In its January 22, 2013 publication, Reducing Risk and Driving Business Value, the Carbon Disclosure Project (CDP) reported that 38 percent of suppliers in the U.S. product supply chain have set internal targets for greenhouse gas (GHG) emission reductions, with 29 percent achieving year-on-year reductions. Interestingly, 92 percent of the CDP Supply Chain Project companies (large companies at the top of the supply chain, such as Coca Cola, Dell, Microsoft and Walmart, which initiated the survey) set targets for GHG emission (compared to the 38 percent of suppliers). The 29 percent of the suppliers that reduced GHG emissions actually saved $13.7 billion. Only 13% of the suppliers that reduced GHG emissions were motivated by regulation as the sole driver with the vast majority (73 percent) acting due to a “physical risk to their operations,” e.g., drought.

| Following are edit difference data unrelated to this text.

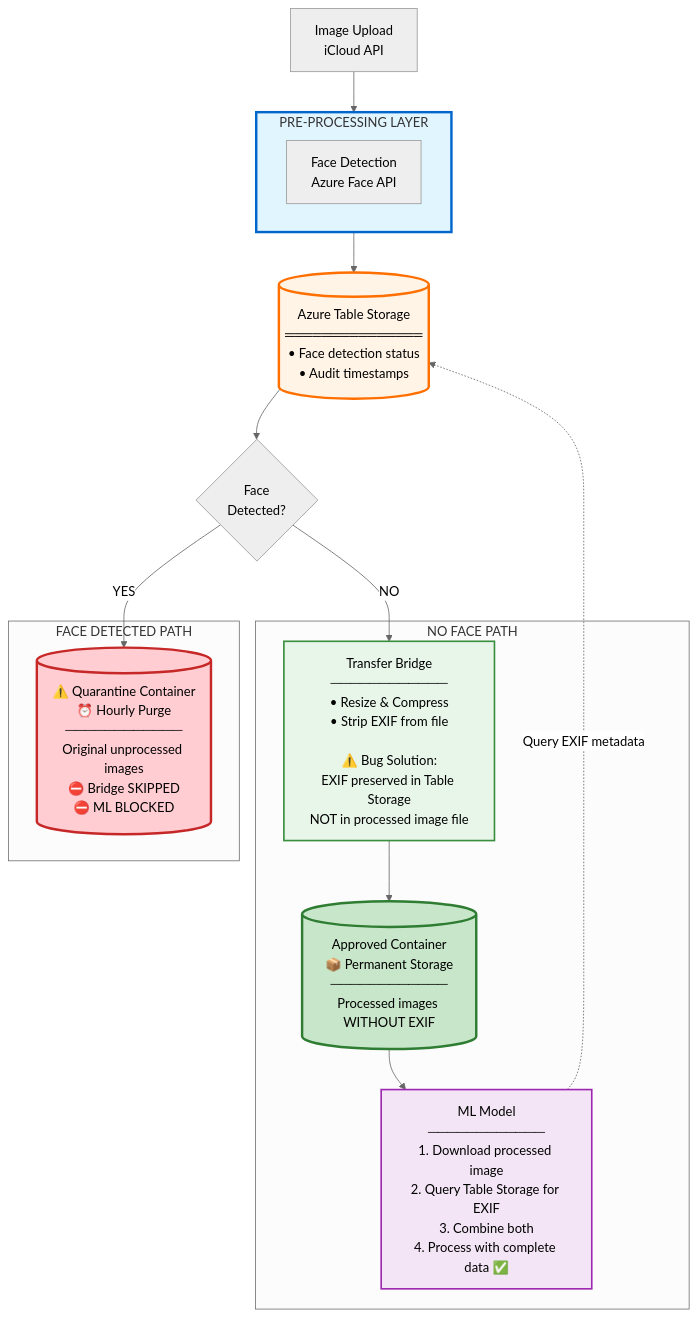
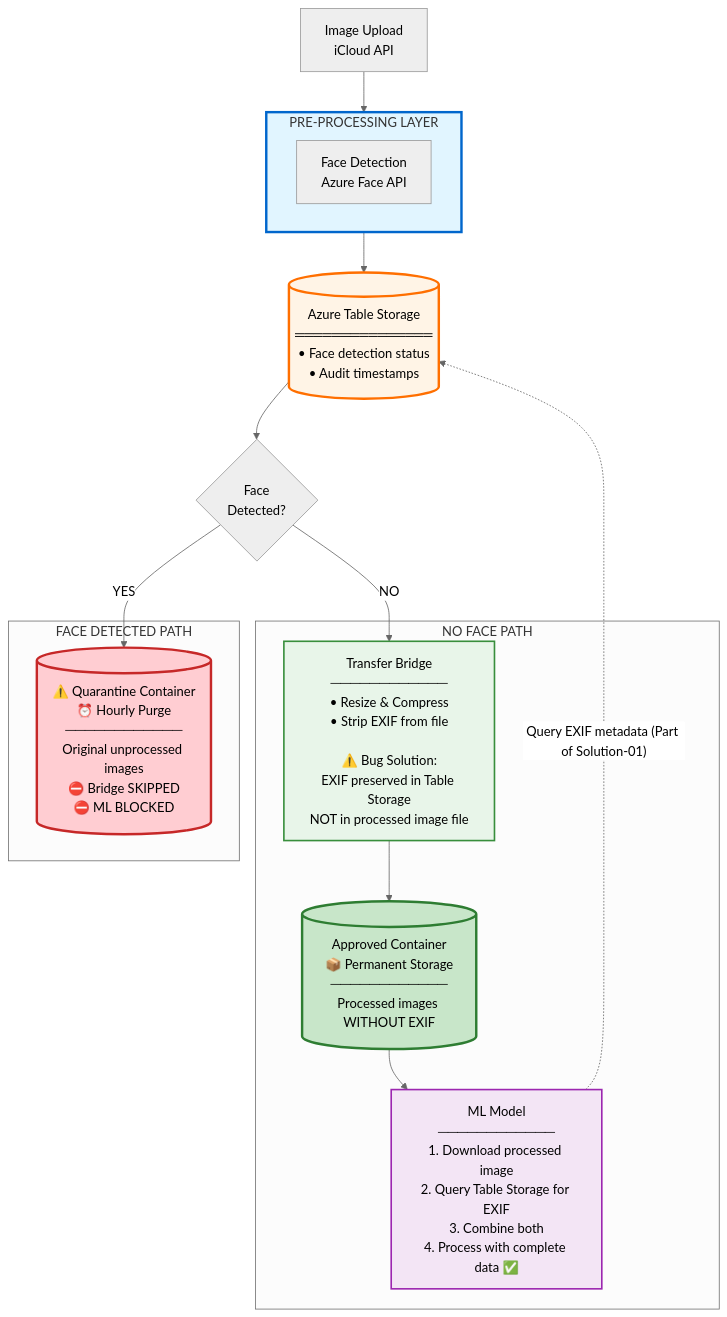
Before and after one commit to anandSgunti/cloud: the diagram in 03. The-Privacy/Solution architecture.md, drawn with Mermaid (neutral theme).

Commit message:
Update Solution architecture.md

````diff
--- a/03. The-Privacy/Solution architecture.md
+++ b/03. The-Privacy/Solution architecture.md
@@ -17,41 +17,41 @@
 ```mermaid
 flowchart TD
     Start[Image Upload<br/>iCloud API]
     
     subgraph PreProcess[PRE-PROCESSING LAYER]
         FaceDetect[Face Detection<br/>Azure Face API]
     end
     
     TableStorage[(Azure Table Storage<br/>═══════════════<br/>• Face detection status<br/>• Audit timestamps)]
     
     Decision{Face<br/>Detected?}
     
     subgraph NoFace[NO FACE PATH]
         Bridge[Transfer Bridge<br/>────────────<br/>• Resize & Compress<br/>• Strip EXIF from file<br/><br/>⚠️ Bug Solution:<br/>EXIF preserved in Table Storage<br/>NOT in processed image file]
         Approved[(Approved Container<br/>📦 Permanent Storage<br/>────────────<br/>Processed images WITHOUT EXIF)]
         ML[ML Model<br/>────────────<br/>1. Download processed image<br/>2. Query Table Storage for EXIF<br/>3. Combine both<br/>4. Process with complete data ✅]
     end
     
     subgraph FacePath[FACE DETECTED PATH]
         Quarantine[(⚠️ Quarantine Container<br/>⏰ Hourly Purge<br/>────────────<br/>Original unprocessed images<br/>⛔ Bridge SKIPPED<br/>⛔ ML BLOCKED)]
     end
     
     Start --> PreProcess
     PreProcess --> TableStorage
     TableStorage --> Decision
     
     Decision -->|NO| Bridge
     Bridge --> Approved
     Approved --> ML
-    ML -.Query EXIF metadata.-> TableStorage
+    ML -.Query EXIF metadata (Part of Solution-01).-> TableStorage
     
     Decision -->|YES| Quarantine
     
     
     style PreProcess fill:#e1f5ff,stroke:#0066cc,stroke-width:3px
     style TableStorage fill:#fff4e6,stroke:#ff6f00,stroke-width:3px
     style Bridge fill:#e8f5e9,stroke:#388e3c,stroke-width:2px
     style Approved fill:#c8e6c9,stroke:#2e7d32,stroke-width:3px
     style ML fill:#f3e5f5,stroke:#9c27b0,stroke-width:2px
     style Quarantine fill:#ffcdd2,stroke:#c62828,stroke-width:3px
 ```
````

The Report also outlines the “business case” for engaging with suppliers on sustainability, citing factors such as cost savings, changing consumer behavior, and reputation concerns. This survey is significant because the CDP Supply Chain Program involves corporate purchasers asking critical questions of their suppliers. Also, there were 2,415 responses from supplier companies, representing spending power of almost $1 trillion. The results of this survey are consistent with a 2010 survey that found that 88% of CEOs believe they should integrate sustainability into their supply chains.
In summary, in the near term, GHG reductions are most likely to be initiated by supply chain pressures (except in the few States (such as California) that continue to pursue GHG regulatory mandates).